Ministers have refused to give a cast-iron guarantee that a Government review into the value for money of tidal lagoon power will not sink plans for a world-first facility in Swansea Bay.
Tidal Lagoon Power is looking to secure subsidies for a £1 billion lagoon power plant in Wales.
The Government has previously expressed support for such projects but David Cameron said recently his enthusiasm had “reduced” because of the potential subsidy costs.
As a result, an independent review into the potential energy source was announced earlier this month.
Shadow Welsh secretary Nia Griffith today demanded that Stephen Crabb give an “unequivocal guarantee” that the review will not “scupper” the project.
She said: “Government also has a key role in commissioning large infrastructure projects which can boost manufacturing and rebalance the economy.
“Manufacturers across Wales were gearing up in earnest to supply the Swansea Bay tidal lagoon.
“They share my deep concern that the Government is now planning a lengthy review which could scupper the project all together.
“Can the Secretary of State now give us an unequivocal guarantee that this vitally important project will not be sunk by his government?”
But the Welsh Secretary dodged the question as he said that the chief executive of the Swansea Bay project, Mark Shorrock, had welcomed the review.

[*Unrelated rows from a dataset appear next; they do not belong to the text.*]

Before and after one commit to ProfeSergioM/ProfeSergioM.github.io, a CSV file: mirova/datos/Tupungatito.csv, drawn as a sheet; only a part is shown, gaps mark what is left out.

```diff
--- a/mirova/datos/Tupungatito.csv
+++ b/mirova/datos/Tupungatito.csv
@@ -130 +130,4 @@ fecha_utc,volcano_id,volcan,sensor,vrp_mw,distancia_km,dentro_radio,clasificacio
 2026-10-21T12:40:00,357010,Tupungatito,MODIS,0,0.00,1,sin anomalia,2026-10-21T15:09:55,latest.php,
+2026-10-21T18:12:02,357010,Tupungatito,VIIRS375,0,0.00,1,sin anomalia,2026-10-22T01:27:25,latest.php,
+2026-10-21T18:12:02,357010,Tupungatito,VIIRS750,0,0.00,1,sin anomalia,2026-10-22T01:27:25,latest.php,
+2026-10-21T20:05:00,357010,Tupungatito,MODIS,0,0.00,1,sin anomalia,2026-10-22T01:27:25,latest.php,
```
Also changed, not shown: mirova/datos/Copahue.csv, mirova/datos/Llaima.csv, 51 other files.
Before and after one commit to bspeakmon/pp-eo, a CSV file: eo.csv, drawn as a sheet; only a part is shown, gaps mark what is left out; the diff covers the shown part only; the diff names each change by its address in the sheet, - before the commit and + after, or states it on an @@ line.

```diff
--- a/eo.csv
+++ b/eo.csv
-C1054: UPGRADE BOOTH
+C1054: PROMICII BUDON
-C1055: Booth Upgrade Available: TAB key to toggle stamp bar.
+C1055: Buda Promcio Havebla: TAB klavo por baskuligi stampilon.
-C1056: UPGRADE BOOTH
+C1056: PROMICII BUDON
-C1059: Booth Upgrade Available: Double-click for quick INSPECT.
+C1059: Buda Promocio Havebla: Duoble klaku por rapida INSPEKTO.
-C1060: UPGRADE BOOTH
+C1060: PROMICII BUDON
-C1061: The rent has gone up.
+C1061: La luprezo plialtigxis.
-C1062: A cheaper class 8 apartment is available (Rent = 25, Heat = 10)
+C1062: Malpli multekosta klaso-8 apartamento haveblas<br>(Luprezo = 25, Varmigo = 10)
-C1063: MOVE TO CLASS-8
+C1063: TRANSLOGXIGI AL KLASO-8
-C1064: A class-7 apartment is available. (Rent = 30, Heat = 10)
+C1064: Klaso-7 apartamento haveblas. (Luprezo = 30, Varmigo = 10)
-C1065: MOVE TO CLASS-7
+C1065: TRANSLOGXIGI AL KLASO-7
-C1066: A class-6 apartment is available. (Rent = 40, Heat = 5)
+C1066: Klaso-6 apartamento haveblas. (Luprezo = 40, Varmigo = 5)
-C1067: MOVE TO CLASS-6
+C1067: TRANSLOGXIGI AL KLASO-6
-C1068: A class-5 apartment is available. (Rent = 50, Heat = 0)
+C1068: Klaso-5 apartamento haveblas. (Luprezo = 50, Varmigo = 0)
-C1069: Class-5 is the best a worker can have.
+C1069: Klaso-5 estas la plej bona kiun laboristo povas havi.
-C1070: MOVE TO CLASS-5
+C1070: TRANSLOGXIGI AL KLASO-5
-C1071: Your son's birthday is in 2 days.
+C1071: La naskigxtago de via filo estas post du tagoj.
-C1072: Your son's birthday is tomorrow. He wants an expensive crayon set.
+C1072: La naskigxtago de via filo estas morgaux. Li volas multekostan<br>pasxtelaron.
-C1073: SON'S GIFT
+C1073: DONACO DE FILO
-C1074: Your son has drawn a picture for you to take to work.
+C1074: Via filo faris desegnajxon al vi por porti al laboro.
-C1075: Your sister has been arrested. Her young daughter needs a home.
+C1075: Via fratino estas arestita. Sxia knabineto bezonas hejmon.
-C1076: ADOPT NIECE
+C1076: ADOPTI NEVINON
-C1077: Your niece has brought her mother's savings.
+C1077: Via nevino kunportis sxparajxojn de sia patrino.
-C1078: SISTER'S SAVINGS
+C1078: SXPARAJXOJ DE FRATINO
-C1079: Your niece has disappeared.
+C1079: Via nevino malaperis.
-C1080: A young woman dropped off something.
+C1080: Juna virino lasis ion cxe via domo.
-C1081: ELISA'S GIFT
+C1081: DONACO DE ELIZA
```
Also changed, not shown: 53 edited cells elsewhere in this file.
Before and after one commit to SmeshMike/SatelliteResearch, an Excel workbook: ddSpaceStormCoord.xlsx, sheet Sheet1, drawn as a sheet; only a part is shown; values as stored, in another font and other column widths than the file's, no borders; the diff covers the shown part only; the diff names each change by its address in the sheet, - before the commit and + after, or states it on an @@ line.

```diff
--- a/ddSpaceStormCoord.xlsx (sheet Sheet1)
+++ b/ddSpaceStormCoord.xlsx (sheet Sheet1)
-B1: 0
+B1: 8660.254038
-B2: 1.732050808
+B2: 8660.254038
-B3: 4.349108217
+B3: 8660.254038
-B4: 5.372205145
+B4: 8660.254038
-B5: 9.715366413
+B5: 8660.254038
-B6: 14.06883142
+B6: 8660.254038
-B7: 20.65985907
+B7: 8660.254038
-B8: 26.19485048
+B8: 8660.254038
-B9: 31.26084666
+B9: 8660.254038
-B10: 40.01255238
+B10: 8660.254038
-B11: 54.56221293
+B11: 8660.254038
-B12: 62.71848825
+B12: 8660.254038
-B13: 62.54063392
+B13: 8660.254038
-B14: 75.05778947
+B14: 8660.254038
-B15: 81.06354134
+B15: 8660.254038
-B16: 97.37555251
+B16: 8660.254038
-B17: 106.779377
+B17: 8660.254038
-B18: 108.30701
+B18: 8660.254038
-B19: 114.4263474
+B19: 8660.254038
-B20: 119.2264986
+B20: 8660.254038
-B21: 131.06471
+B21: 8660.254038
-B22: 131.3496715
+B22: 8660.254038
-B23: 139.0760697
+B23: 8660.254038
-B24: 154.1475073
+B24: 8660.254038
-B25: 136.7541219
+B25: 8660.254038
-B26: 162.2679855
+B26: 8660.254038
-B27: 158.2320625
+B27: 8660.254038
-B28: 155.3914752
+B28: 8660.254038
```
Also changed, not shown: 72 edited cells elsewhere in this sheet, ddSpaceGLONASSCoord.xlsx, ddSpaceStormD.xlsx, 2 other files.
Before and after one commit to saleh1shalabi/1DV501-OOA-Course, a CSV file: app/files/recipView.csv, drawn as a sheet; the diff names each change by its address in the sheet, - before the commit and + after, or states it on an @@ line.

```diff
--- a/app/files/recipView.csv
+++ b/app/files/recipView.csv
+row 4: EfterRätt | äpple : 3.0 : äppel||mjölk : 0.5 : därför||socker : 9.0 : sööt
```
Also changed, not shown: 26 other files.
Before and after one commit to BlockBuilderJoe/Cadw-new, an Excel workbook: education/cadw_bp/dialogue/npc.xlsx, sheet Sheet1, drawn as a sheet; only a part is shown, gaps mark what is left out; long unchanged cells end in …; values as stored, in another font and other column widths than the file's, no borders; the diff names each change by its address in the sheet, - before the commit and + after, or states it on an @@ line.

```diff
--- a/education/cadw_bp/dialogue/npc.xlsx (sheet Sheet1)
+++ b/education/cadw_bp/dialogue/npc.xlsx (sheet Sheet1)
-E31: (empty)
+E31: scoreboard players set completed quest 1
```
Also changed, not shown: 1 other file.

He said: “I do notice that the shadow secretary of state didn’t stand up here today and welcome what we saw yesterday: Her Majesty the Queen naming and opening the new Elizabeth Crossrail line which by the way uses 50,000 tonnes of steel made in Wales by Celsa Steel.
“You should be absolutely welcoming that as a good example of how UK infrastructure investment can drive growth in the steel industry as well.
“In terms of the tidal lagoon review, well the chief executive of Swansea Tidal Lagoon has welcomed the review himself.
“He welcomes the fact that we are looking into this and exploring all options to see whether this project can be financially viable.”